Once you have checked each line below for the word "value", give the number of lines that have it and nothing further.

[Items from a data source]
--*--

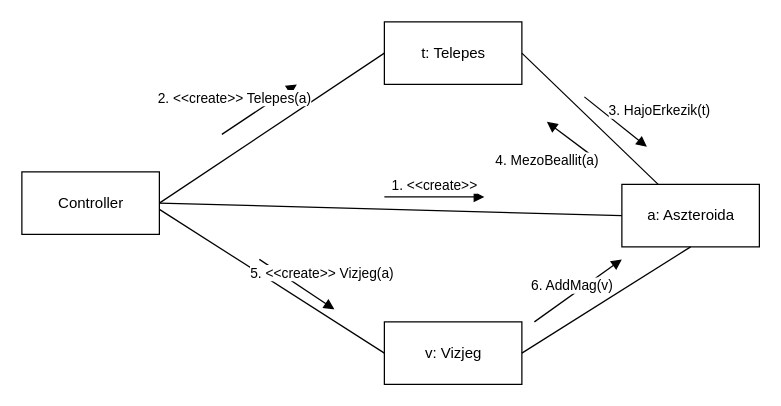
Above: doc/kommunikacio/kom_VizjegLerak.drawio in torpeBoiGo/aszteroidabanyaszat (draw.io), before the change. Source tidied: cells renumbered, new cells numbered last; positions are measured from the earlier drawing's top-left corner, leaving out a move shared by most shapes. Both pictures are drawn from the tidied source at 125%, with x=0, y=0 at pixel (21, 21).
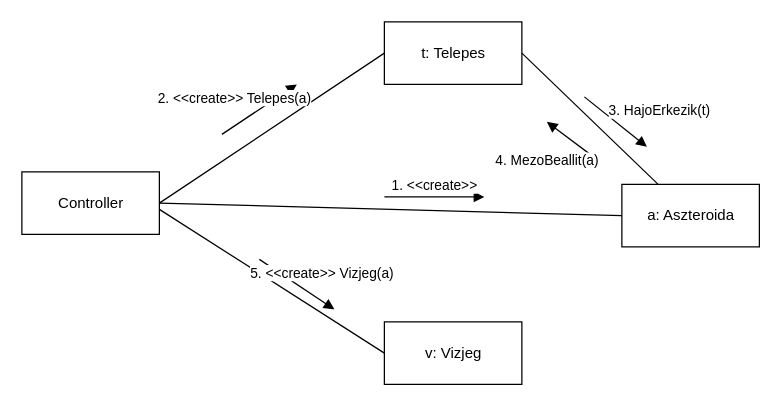
The same page after the edit.

The change refers to these unchanged cells:
```xml
<mxCell id="4" value="a: Aszteroida" style="html=1;" parent="1" vertex="1">
  <mxGeometry x="480" y="130" width="110" height="50" as="geometry" />
</mxCell>
<mxCell id="5" value="v: Vizjeg" style="html=1;" parent="1" vertex="1">
  <mxGeometry x="290" y="240" width="110" height="50" as="geometry" />
</mxCell>
```

Change to the diagram source:
```diff
@@
-    <mxCell id="15" style="endArrow=none;html=1;exitX=1;exitY=0.5;exitDx=0;exitDy=0;entryX=0.5;entryY=1;entryDx=0;entryDy=0;" parent="1" edge="1" source="5" target="4">
-      <mxGeometry relative="1" as="geometry" />
-    </mxCell>
-    <mxCell id="16" value="6. AddMag(v)" style="html=1;verticalAlign=bottom;endArrow=block;" parent="1" edge="1">
-      <mxGeometry x="-0.16" y="-1" relative="1" as="geometry">
-        <mxPoint x="410" y="240" as="sourcePoint" />
-        <mxPoint x="480" y="190" as="targetPoint" />
-      </mxGeometry>
-    </mxCell>
```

--*--

PROBLEM SOLUTION: 3